Our fave projects are the Cascading Spring Scarf with its big drapey ruffles made from interlock knit. (Yes, there are other fabrics out there besides quilting cottons.) Also, the Decorative Hanging Globes, again made from interlock, which can add just the right touch of elegant whimsy to any room. Some of the other projects are ridiculously simple, like the Decorative Balls and the Flower Rings, which means they are perfect for party crafts or for getting that little girl in your life to fall in love with fabric.

It’s also a well-designed book (we’re starting to appreciate this more and more) that offers great photos and clear directions. You’ll learn lots of sewing tricks in this book that can be use on other projects–those made from scratch and those you upcycle–which makes this a very complete book to add to your arsenal of sewing weapons.


Alabama Studio Sewing + Design: A Guide to Hand-Sewing an Alabama Chanin Wardrobe

Natalie Chanin

Stewart, Tabori & Chang, 2012

Hardcover, 176 pgs, $35.00

We LOVE Natalie’s philosophy. Basically, it comes down to the understanding that there are those who can and will buy her wonderfully designed and very expensive clothing, because they can and will. And then there are those who will lust after her clothing, frustrated by their longing, until they discover that Natalie has laid bare all of her secrets to creating her embellished, organic garments for the home sewer to recreate. Love that Alabama Chanin swing skirt you spied in the boutique’s window last month? Check out her first book, Alabama Stitch Book, and you’ll discover the pattern and techniques right there. She baffles her industry peers who’d rather keep secrets, but she understands who we are–the DIY dressers–who are willing and mostly able to try to recreate her designs because in all honesty, we’re likely too busy with raising kids and making a home to ever have enough money to actually buy them on our own.

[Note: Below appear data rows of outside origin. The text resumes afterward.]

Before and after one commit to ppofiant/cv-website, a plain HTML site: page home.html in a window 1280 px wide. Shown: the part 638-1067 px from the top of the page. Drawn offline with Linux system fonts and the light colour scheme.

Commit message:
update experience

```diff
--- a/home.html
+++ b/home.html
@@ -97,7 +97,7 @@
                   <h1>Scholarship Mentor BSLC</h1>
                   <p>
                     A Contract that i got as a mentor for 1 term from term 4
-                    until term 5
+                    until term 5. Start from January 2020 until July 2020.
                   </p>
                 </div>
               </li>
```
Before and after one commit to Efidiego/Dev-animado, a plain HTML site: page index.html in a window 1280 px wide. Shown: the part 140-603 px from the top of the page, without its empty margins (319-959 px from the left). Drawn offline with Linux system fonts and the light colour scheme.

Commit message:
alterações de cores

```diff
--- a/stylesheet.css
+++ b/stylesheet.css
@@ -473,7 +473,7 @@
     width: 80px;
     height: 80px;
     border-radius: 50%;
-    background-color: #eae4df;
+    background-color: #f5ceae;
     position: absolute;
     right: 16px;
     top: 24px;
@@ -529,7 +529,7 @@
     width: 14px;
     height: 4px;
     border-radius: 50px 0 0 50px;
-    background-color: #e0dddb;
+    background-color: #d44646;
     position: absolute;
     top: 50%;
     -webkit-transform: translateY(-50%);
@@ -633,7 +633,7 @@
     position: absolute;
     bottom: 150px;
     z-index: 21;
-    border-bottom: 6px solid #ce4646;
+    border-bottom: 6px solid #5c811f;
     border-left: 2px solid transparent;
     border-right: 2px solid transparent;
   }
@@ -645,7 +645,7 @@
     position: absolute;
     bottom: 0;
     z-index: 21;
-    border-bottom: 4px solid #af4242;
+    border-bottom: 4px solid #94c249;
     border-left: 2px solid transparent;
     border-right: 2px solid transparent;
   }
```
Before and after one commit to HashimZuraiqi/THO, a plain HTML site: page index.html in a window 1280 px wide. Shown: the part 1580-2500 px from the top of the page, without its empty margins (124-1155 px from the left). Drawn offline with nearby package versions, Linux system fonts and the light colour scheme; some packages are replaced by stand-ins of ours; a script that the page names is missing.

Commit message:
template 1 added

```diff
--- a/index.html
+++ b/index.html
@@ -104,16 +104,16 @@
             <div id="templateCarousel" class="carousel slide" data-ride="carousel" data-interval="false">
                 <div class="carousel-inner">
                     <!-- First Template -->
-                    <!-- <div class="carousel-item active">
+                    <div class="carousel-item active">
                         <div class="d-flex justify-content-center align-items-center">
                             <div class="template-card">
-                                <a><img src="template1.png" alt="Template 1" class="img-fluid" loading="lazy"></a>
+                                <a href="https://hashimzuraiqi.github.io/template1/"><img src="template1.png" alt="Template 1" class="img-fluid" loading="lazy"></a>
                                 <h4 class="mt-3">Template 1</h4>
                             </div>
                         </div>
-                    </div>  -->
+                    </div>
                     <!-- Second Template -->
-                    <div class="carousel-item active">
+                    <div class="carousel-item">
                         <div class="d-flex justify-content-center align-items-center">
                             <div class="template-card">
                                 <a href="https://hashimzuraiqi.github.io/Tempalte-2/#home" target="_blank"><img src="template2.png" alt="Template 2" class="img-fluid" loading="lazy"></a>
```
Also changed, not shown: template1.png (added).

This is Natalie’s third book, the one that reveals her techniques for jazzing up her garments with many of the same techniques us quilters revere: applique, reverse applique, embellishment. It may be pricey, but if you’re serious about making clothing that reflects who you are, you won’t regret this acquisition. The techniques are sound and clearly written, the photos are top-notch and there are full-sized patterns included in the book’s rear to get you to completion on most of the clothes featured. And yes, even if you’re a quilter, you will glean plenty of information for altering and enhancing your quilts with Natalie’s instructions for stenciling, beading and other fabric alterations. And in case that wasn’t enough, it will always look great on your coffee table! (Yeah, right, try convincing us that this doesn’t matter to you!)

Leave a Comment

{ 1 comment… read it below or add one }

3LittleBrds Identicon Icon 3LittleBrds February 10, 2012 at 9:03 am

10Am and I have already seen three projects by Vanessa Christenson! I may have to be on the lookout for that book! Just what I need, another book!


Previous post:

Next post: